The Nigerian Electricity Regulatory Commission (NERC) yesterday unveiled a plan for the development of a framework for engaging consumer advocacy groups in the Nigerian Electricity Supply Industry (NESI).
This, the Commission said became necessary because of the observable gaps in the market especially in the area of knowledgeable, credible, and broad-based advocates or advocacy groups for electricity consumers.
Speaking at the Consumer Advocacy Groups Consultative Meeting in Abuja, the Chairman, NERC, Dr. Sam Amadi said, electricity consumers are huge and scattered therefore weakens the robustness of regulatory framework.
Amadi said, the meeting which was first of its kind, was aimed at engineering a process that would help set up advocacy network using the consumers because of the recognised gap in the balance of power in the electricity market.
He said the advocacy groups would protect the interest of the consumers by bringing to account the regulator and the operators.
The 6-page proposed document for the development of the Nigerian Electricity Consumer Advocacy Network (NECAN), was presented to consumers drawn from across the states of the federation.
Presenting the proposed document, NERC said in furtherance of its consumer protection mandate, it has “taken the strategic decision to pro-actively empower electricity consumers so that they can be better placed to make informed inputs into the regulatory process, be better enabled to advocate for their interests on the basis of knowledge and reason, and be in a stronger position to influence outcomes in the sector.”

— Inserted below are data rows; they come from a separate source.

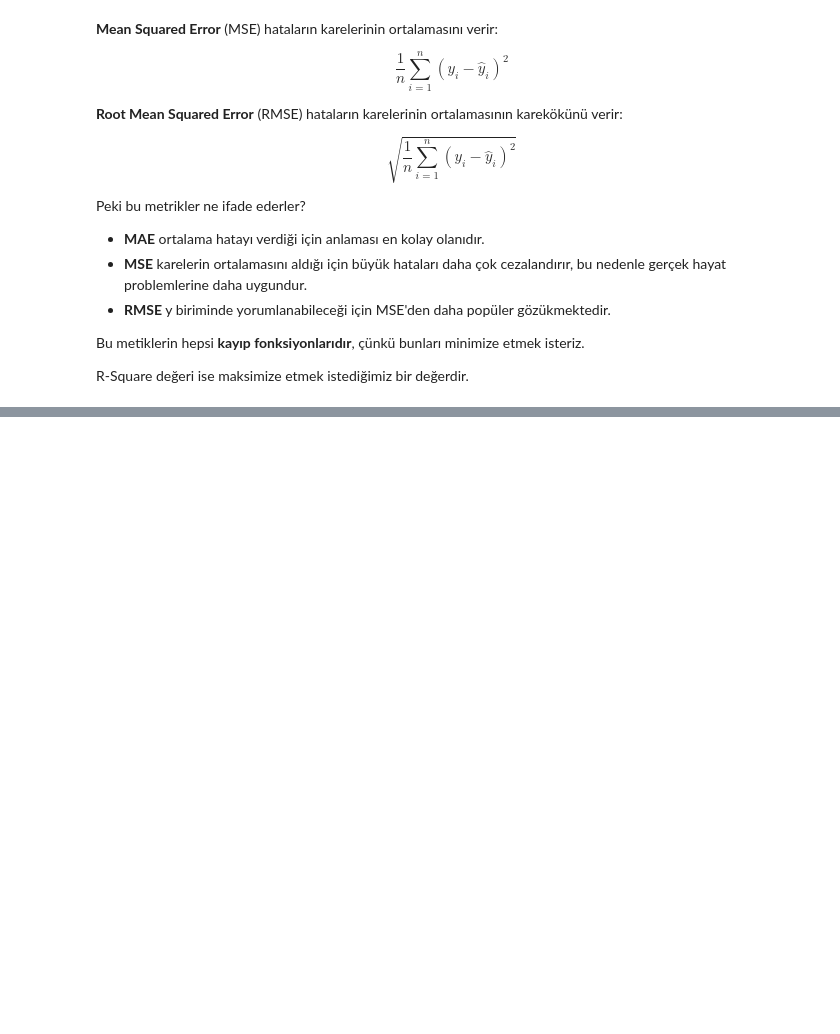
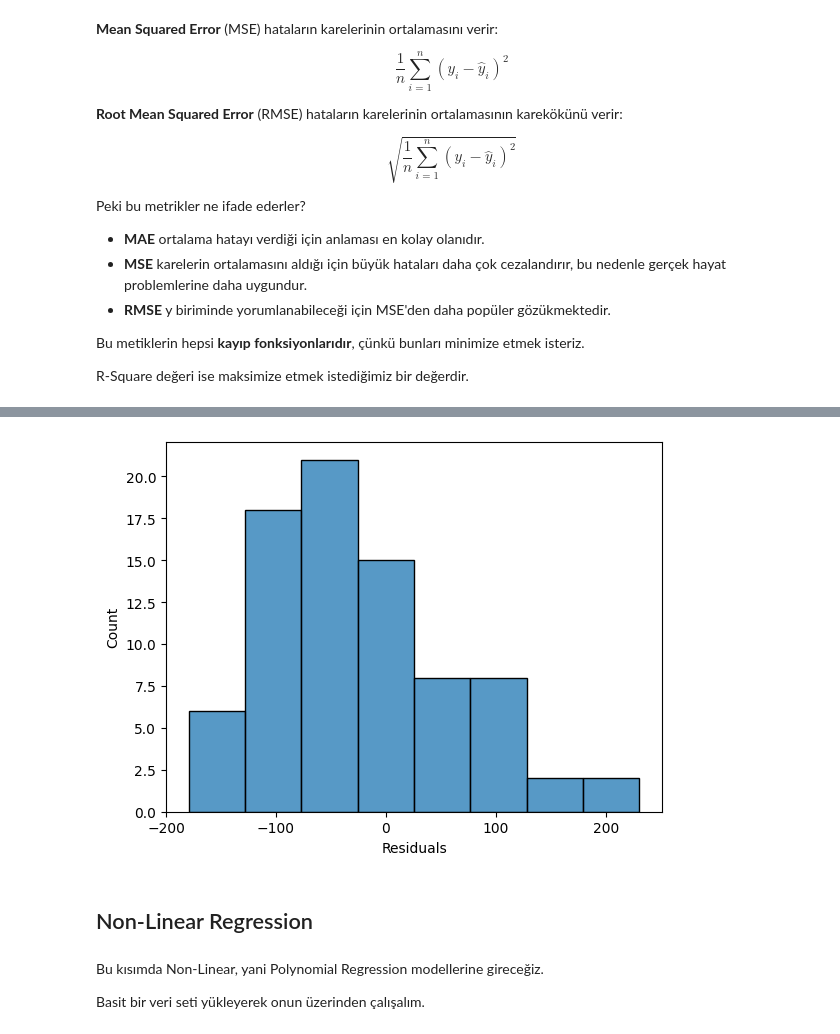
Before and after one commit to mybozkir/Machine_Learning_Practices, a Jupyter notebook: 1-Regression_Practices_TUR.ipynb, the cells around one changed output, grey strips where cells are left out. Drawn from its saved outputs; the diff is of its cells as text; code cells hidden in the pictures; blank space fills up the shorter version.

Commit message:
Non-Linear Regression eklendi.

```diff
--- a/1-Regression_Practices_TUR.ipynb
+++ b/1-Regression_Practices_TUR.ipynb
@@ -379,0 +469,6 @@ R-Square değeri ise maksimize etmek istediğimiz bir değerdir.
+# %%
+X_train, X_test, y_train, y_test = train_test_split(X, y, test_size = 0.2, random_state = 42)
+# %%
+linreg = LinearRegression()
+
+linreg.fit(X_train, y_train)
@@ -379,0 +495,20 @@ R-Square değeri ise maksimize etmek istediğimiz bir değerdir.
+# %%
+# Tahmin işlemi.
+y_pred = linreg.predict(X_test)
+
+# Model performansımızı görelim.
+
+#R-Square (R2)
+r2 = r2_score(y_test, y_pred)
+
+#Mean Squared Error (MSE) & Root Mean Squared Error (RMSE)
+mse = mean_squared_error(y_test, y_pred)
+rmse = np.sqrt(mean_squared_error(y_test, y_pred))
+
+#Mean Absolute Error (MAE)
+mae = mean_absolute_error(y_test, y_pred)
+
+print('R2 Score:', r2)
+print('MSE Score:', mse)
+print('RMSE Score:', rmse)
+print('MAE Score:', mae)
@@ -379,0 +520,9 @@ R-Square değeri ise maksimize etmek istediğimiz bir değerdir.
+# %%
+# Gerçek değerler ile tahmin değerlerini karşılaştıralım.
+credit_comparison = pd.DataFrame({
+    'Actual' : y_test,
+    'Predicted' : y_pred,
+    'Residuals' : (y_test - y_pred)
+})
+
+credit_comparison
@@ -379,0 +543,10 @@ R-Square değeri ise maksimize etmek istediğimiz bir değerdir.
+# %%
+sns.histplot(credit_comparison['Residuals']);
+# %% [output]
+[figure, added]
+# %% [markdown]
+## Non-Linear Regression
+# %% [markdown]
+Bu kısımda Non-Linear, yani Polynomial Regression modellerine gireceğiz.
+
+Basit bir veri seti yükleyerek onun üzerinden çalışalım.
```
Also changed, not shown: parts of 34 cells of this notebook.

The Commission gave the objectives to include: “to provide a structured platform for electricity consumers to be better organised, sensitised and constructively engaged in the electricity decision-making process; enhance the voice, bargaining power and agency of electricity consumers as critical stakeholders in the regulatory process;
“Improve the capacity of electricity consumers to make informed and fact-based contributions to consultative and deliberative aspects of decision-making; reduce the scope for conflicts in the sector by ensuring greater understanding and proactive engagement between operators of the electricity sector.”
Meanwhile, some of the industrial consumers expressed fears that the residential consumers especially artisans may lack professional/technical competence to join the network.
On the independence of the network, consumers also expressed fears that they may not have the full independence as required to carryout the work effectively. However, NERC assured it would not interfere with their work.
Nevertheless, they advised that since the regulators are also consumers, there should be legal backings to ensure that they don’t form alliance to influence the process to their advantage.
They also lamented that the rural communities in Nigeria are always left out by NERC in terms of information dissemination, pointing that even the advocacy meeting was organised without the rural consumers.
Amadi agreed that the commission has not been fair to consumers at rural areas with regards to information dissemination about meetings, but however, assured that they would also be captured in the plan advocacy network.